Our world is changing, for better or for worse, and museums, out of necessity, are responding. The coronavirus pandemic has resulted in costly and time-consuming shutdowns, but it has given administrators a chance to address some of the lingering social issues facing all of our institutions: the insistent demands for justice and equality from Black Lives communities. Matter (BLM) and LGBTQIA +; and the fairness demands of the Me Too movement and others.

“Curatorial responsibility has never been more urgent,” said Christina Yang, who begins full-time as chief curator at UC Berkeley Art Museum and Pacific Film Archive (BAMPFA) in January. ” It’s time to change. “


Yang is one of five recently appointed curators we spoke to about this roundup of new faces. Four out of five are women. Only two were born in the United States. One of the five is South African and the other African American. Two are of Chinese origin and one is Italian. They are all passionate about their work.

Natasha Becker, curator of the African Art Gallery of Fine Arts in San Francisco. Right: Becker’s first museum acquisition “Modern Magic (Studies of African Art from Picasso’s Collection) V.” Images courtesy of the San Francisco Art Museums.

Natasha Becker | FAMSF

Becker, born and raised in South Africa, has just made her first acquisition as the inaugural curator of the African Art Gallery at the Fine Arts Museums of San Francisco (FAMSF). This is a work by the famous Anglo-Nigerian artist Yinka Shonibare which will be presented at a later date. Shonibare does work that examines the legacy of Western colonialism and its lingering traces on the world today, and this work speaks to the history of European modernism and shows how the avant-garde period was inspired by African objects.

The acquisition responds to one of Becker’s first objectives, namely to create a dialogue between works of contemporary African art and the collection of 300 main works of the gallery, mainly sculptures. The gallery will close next year for renovations that will include the construction of a mini space for contemporary pieces. His vision is certainly influenced by the experience of growing up under apartheid in a remote suburb of Cape Town. She described her first visit to a museum as “uncomfortable”. Images of blacks were either non-existent or depicted as natives. European art was in a separate building.

While in college her first love was photography, but her transformative experience came when she met contemporary artists in Cape Town, and saw how they approached history, current issues, and world affairs from ‘a burning desire for liberation.

Becker holds an MA in African History from the University of the Western Cape in South Africa and completed his PhD in Art History at Binghampton University in New York. She has worked regularly since arriving in the United States in 2003, most recently as Curator in Residence at FactionArtProject in Harlem.

Although Becker acknowledges that important changes have been made in great art institutions, with her appointment to FAMSF as an example, she says, “Now is the time to be accountable, to ask real questions and to transform ideas. American museums. “

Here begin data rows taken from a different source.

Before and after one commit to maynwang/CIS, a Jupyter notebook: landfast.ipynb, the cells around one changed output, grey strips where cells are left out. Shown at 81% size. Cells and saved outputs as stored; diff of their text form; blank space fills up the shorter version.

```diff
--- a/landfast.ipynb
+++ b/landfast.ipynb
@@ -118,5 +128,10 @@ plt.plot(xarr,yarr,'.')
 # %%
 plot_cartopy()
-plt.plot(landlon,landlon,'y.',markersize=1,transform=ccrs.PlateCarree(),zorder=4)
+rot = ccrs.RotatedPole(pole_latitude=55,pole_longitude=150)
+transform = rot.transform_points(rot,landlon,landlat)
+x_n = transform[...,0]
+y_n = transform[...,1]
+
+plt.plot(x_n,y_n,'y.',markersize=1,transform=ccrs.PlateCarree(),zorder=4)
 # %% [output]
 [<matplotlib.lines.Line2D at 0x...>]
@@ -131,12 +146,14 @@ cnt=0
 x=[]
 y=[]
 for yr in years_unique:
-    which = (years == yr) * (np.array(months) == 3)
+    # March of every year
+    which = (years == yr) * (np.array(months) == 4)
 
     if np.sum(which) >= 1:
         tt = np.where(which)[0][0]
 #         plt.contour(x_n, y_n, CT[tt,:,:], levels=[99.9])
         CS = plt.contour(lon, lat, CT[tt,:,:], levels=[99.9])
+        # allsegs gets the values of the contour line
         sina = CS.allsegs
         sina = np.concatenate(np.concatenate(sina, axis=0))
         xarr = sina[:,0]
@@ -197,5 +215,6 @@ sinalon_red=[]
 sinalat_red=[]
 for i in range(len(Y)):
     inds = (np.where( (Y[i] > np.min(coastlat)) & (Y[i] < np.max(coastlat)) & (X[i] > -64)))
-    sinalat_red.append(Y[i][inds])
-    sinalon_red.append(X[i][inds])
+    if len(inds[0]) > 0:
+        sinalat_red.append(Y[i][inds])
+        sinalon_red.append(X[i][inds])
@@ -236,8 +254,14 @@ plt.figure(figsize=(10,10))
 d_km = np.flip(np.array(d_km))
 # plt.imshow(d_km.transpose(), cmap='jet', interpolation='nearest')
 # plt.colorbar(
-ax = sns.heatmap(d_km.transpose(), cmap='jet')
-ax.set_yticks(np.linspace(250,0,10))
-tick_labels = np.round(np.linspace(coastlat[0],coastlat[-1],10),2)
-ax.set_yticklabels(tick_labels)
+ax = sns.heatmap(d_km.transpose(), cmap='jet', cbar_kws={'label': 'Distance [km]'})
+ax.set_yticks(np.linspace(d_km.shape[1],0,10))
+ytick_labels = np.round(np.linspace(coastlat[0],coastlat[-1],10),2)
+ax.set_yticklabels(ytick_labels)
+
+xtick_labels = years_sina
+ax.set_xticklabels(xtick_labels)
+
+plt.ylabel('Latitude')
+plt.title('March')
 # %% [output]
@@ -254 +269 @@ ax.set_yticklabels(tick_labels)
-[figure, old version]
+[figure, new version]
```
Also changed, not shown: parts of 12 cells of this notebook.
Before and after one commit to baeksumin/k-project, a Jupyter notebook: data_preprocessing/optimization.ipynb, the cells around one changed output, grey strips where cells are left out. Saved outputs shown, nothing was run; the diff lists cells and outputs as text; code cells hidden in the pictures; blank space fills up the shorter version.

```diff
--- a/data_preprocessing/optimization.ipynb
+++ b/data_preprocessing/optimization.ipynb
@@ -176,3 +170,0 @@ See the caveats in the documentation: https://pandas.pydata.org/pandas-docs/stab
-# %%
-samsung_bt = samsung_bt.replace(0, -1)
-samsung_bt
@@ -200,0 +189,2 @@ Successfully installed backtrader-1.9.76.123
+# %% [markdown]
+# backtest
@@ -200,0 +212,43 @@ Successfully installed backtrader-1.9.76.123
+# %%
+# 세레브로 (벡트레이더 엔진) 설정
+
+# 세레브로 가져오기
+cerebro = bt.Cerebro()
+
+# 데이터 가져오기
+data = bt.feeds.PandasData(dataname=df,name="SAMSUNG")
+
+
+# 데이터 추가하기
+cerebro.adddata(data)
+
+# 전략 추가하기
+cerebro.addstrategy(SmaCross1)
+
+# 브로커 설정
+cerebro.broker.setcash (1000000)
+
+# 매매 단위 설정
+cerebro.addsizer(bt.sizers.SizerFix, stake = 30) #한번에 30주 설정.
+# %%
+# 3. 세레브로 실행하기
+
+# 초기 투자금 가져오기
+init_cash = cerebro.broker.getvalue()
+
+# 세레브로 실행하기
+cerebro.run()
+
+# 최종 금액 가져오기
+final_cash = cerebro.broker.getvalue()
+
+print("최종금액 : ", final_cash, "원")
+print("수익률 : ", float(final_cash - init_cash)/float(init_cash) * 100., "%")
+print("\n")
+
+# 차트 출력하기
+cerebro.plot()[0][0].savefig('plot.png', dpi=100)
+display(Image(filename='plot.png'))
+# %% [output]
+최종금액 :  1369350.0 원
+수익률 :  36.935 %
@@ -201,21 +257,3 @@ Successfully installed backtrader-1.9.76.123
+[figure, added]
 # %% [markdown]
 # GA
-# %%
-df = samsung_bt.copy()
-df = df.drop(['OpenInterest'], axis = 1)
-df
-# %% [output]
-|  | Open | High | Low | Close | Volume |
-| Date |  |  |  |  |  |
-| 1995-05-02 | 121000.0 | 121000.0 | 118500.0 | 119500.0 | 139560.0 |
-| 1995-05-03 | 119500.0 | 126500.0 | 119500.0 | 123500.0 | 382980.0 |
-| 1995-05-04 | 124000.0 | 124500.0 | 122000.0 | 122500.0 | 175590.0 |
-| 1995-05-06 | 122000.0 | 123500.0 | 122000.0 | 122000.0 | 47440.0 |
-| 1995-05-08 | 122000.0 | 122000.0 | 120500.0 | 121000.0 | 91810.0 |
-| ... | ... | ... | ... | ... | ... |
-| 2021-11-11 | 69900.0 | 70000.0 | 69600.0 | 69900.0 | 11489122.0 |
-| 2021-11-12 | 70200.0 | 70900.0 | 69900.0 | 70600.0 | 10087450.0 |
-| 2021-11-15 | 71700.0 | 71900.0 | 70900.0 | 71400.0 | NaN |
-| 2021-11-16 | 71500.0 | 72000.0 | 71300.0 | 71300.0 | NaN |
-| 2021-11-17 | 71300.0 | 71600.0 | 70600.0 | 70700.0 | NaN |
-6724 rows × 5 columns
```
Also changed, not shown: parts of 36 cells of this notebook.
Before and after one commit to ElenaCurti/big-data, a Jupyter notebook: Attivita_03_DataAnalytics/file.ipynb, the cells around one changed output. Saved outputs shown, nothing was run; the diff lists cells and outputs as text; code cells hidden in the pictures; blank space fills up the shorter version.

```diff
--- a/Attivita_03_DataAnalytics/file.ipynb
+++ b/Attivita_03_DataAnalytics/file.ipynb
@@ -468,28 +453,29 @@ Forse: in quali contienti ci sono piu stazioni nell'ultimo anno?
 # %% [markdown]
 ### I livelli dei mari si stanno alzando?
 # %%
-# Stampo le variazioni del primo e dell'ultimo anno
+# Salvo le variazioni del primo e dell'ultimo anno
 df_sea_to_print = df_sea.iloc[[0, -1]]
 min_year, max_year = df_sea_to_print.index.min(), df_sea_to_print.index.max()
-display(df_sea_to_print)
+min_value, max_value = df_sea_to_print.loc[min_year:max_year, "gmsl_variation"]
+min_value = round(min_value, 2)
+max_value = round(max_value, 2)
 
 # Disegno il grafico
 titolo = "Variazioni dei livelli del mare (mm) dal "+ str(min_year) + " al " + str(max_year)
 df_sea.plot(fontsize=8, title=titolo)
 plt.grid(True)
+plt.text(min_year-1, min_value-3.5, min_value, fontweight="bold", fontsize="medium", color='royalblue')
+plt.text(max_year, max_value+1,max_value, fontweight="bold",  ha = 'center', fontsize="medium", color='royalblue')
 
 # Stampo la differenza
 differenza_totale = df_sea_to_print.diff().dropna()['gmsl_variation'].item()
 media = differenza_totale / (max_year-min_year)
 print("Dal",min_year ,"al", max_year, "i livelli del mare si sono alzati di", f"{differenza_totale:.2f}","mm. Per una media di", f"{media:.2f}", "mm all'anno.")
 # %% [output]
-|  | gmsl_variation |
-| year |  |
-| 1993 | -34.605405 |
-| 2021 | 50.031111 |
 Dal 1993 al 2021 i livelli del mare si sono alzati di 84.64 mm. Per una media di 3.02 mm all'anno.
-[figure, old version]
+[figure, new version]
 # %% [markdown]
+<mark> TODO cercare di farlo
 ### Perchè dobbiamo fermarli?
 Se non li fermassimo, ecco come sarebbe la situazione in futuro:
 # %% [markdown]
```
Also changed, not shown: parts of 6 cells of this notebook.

Elena Gross, Director of Exhibitions and Curatorial Affairs at the African Diaspora Museum.Left: “Bella Sontez, 2019” by Amoako Boafo, from “Soul of Black Folks”, currently playing at MoAD. Images courtesy of MoAD.

Elena Gross | African Diaspora Museum

Elena Gross, who last summer was promoted to director of exhibitions and curatorial affairs at the Museum of the African Diaspora (MoAD), wants to spark a “different conversation”. She says that since the uprising following the murder of George Floyd, many cultural conversations have focused on “How do white institutions consider race?” While she doesn’t think this is a bad idea, “As a black woman and commissioner, my interest is in shifting this conversation to darkness in its fullness and complexity.”

Gross holds a BA in Art History from St. Mary’s College in Maryland and an MA in Visual and Critical Studies from California College of the Arts. She was the creator and co-host of the “What are you watching?” Podcast published by Art Practical before joining MoAD and leading its Emerging Artist Program. “The mark I want to leave is that in the work I do here, we work from an artist-centered and artist-prioritized approach. “

She wants to show “the beautiful diversity and the great scope of the work that currently exists”, by referring to the works increasingly appreciated by West African and African-American artists. In the past, sculpture, especially that collected during colonization, was what people thought of when they thought of African art. She said there is some exciting and far-reaching work going on.

Five exhibitions are currently on display, including 20 works by Ghanaian portrait artist Amoako Boafo that question the “dark gaze” as well as the first major exhibition by Johannesburg artist Billie Zangewa and textile works that examine intersectional identity.

Christina Yang, Chief Curator at BAMPFA.Right: “Boundless Compassion, 1993”, from the upcoming “Spiritual Mountains: The Art of Wesley Tongson”. Images courtesy of BAMPFA

Christina Yang | BAMPFA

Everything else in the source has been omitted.